> WORK REQUEST:
In the records below, count every line that contains the word "columns" and report only the total.

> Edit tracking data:
========================

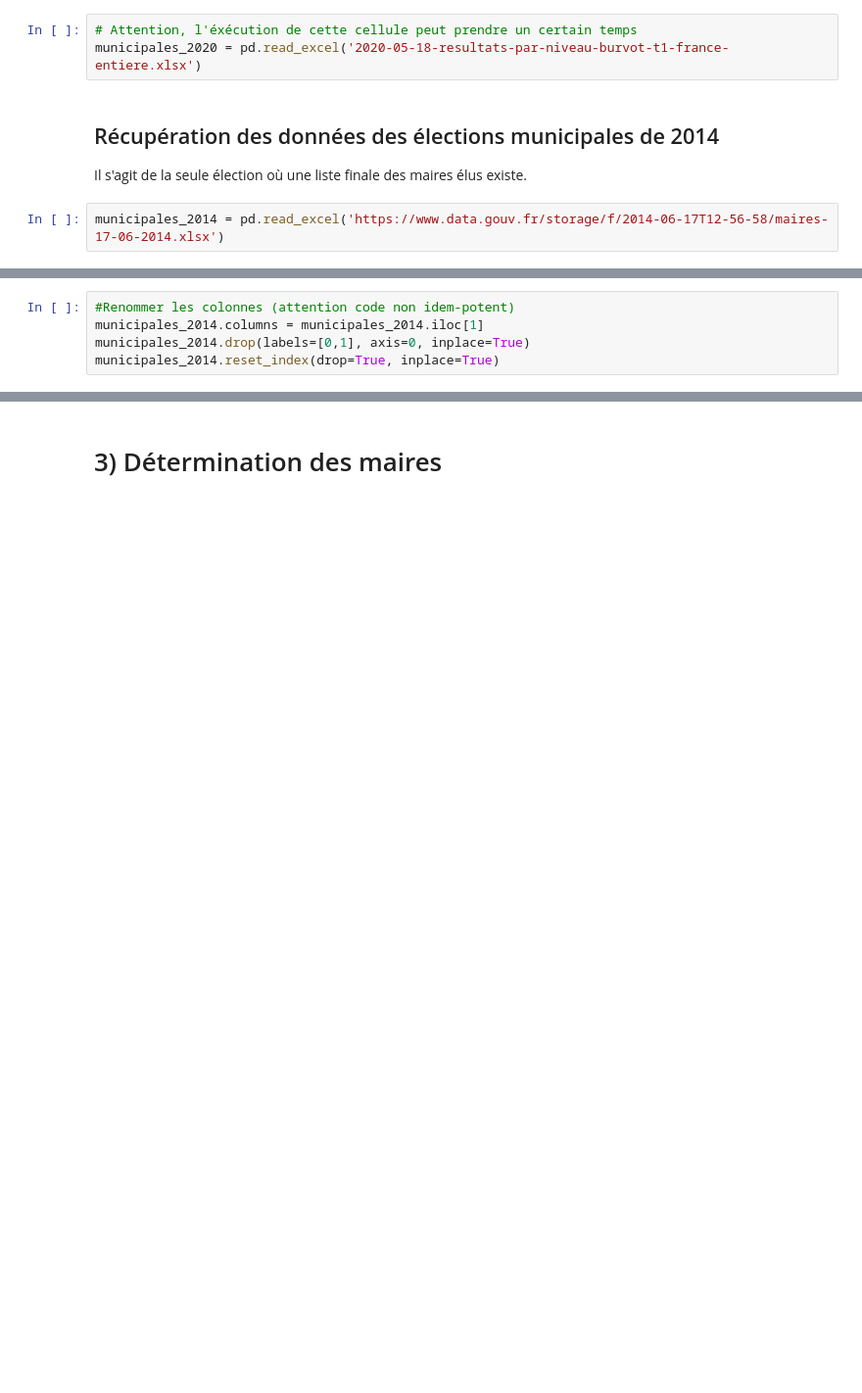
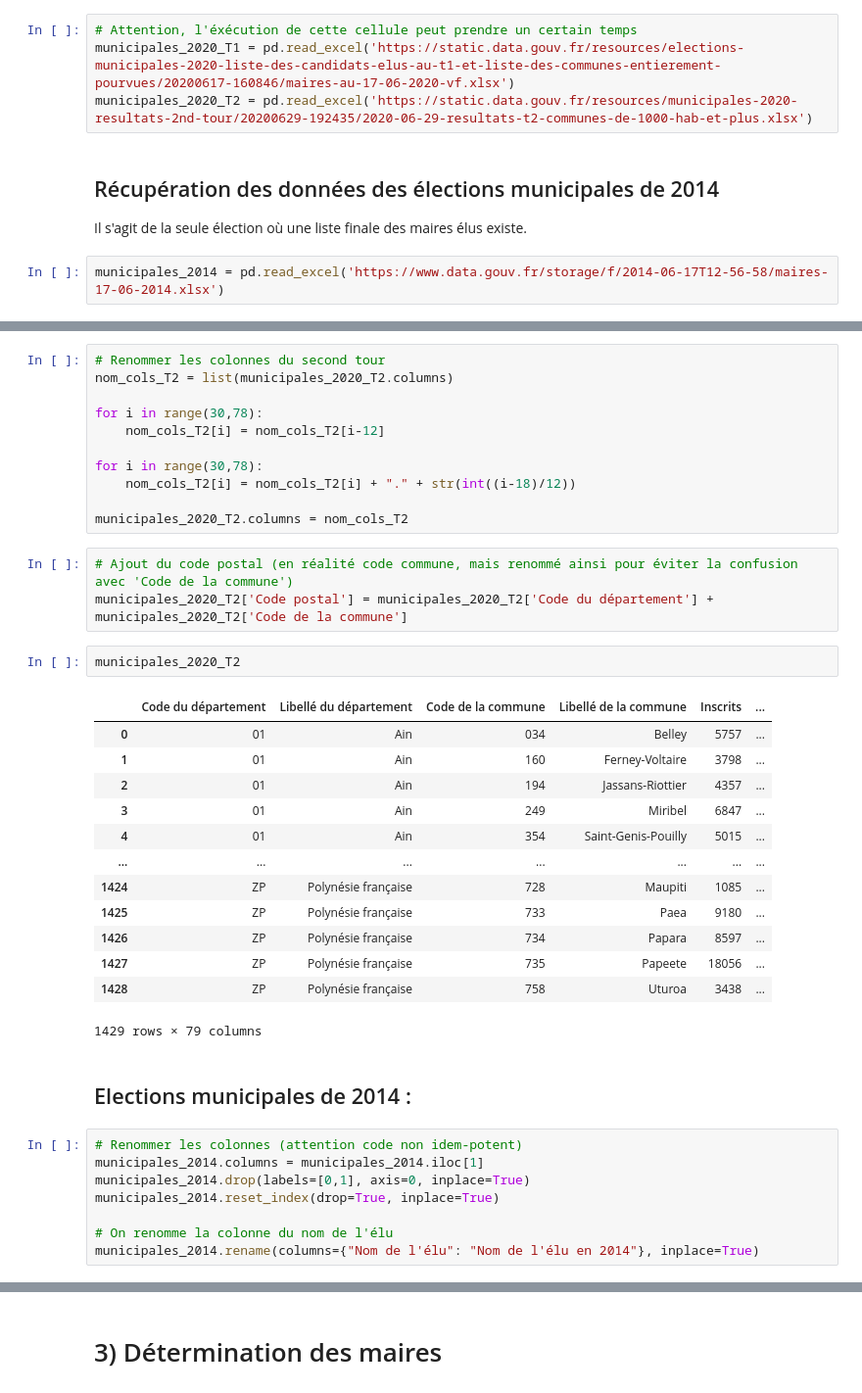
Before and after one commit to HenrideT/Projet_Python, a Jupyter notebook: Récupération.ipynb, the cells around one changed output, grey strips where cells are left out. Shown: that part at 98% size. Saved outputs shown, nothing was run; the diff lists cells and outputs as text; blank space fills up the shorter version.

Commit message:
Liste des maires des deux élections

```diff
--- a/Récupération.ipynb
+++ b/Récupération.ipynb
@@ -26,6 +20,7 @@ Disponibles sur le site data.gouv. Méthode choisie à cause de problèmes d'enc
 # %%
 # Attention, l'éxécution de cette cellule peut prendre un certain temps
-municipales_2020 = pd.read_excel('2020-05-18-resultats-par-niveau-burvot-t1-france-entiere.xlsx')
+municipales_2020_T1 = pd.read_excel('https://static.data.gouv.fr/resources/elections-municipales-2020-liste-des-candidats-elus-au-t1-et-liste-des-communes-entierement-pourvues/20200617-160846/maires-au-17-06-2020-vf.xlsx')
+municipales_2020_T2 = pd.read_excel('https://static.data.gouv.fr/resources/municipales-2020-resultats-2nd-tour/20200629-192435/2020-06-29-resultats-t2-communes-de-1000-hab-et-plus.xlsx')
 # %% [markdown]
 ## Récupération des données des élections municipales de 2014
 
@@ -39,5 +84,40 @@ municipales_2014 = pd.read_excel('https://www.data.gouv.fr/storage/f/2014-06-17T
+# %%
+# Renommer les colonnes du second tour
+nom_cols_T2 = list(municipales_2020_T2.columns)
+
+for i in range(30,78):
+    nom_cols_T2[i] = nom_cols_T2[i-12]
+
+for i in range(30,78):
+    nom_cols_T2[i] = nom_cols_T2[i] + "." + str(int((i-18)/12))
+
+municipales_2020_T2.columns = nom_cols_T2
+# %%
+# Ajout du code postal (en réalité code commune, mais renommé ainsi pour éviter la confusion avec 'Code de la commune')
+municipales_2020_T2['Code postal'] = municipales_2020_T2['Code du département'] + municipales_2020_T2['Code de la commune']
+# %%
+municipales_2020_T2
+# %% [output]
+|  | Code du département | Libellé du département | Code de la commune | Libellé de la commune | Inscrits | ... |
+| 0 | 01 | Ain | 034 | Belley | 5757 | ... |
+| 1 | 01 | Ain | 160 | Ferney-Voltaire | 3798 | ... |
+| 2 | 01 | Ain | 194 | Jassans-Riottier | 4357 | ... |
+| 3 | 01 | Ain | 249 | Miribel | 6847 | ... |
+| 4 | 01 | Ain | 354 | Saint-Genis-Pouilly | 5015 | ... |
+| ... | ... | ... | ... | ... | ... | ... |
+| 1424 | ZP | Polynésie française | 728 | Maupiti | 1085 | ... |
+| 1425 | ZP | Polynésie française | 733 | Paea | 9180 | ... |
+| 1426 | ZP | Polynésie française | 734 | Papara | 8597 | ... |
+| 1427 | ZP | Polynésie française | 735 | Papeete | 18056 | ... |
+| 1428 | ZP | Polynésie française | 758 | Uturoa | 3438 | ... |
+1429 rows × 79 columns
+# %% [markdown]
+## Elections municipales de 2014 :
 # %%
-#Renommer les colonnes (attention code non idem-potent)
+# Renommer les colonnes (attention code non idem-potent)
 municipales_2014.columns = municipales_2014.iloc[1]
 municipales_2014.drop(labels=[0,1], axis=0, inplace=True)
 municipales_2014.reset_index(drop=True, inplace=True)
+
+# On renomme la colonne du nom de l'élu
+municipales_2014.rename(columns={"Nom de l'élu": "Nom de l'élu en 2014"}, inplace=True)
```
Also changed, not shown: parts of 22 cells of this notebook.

========================

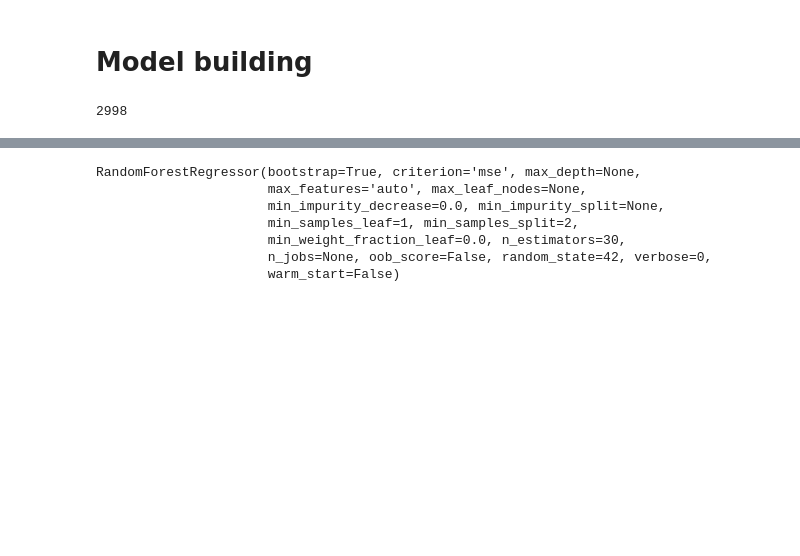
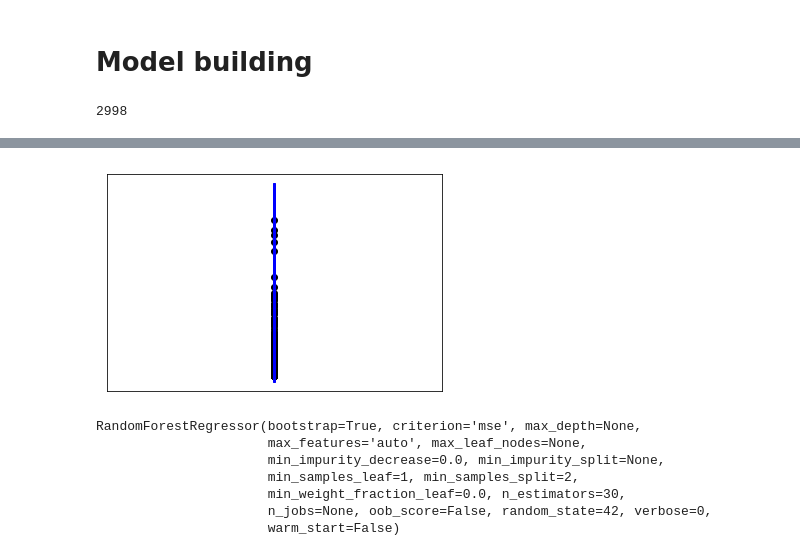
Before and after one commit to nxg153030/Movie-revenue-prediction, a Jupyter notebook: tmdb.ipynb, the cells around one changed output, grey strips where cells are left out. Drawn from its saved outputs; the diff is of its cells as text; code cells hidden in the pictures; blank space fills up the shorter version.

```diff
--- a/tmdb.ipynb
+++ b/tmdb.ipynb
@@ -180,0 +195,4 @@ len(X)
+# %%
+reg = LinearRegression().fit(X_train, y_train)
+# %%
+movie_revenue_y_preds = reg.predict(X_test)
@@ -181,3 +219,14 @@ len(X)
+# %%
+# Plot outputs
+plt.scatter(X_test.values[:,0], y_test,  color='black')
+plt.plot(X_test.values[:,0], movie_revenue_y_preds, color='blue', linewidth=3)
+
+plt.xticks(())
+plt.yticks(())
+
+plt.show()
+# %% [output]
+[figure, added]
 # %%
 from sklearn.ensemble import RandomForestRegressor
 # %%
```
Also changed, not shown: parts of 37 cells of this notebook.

========================

> WRITTEN RESPONSE:
5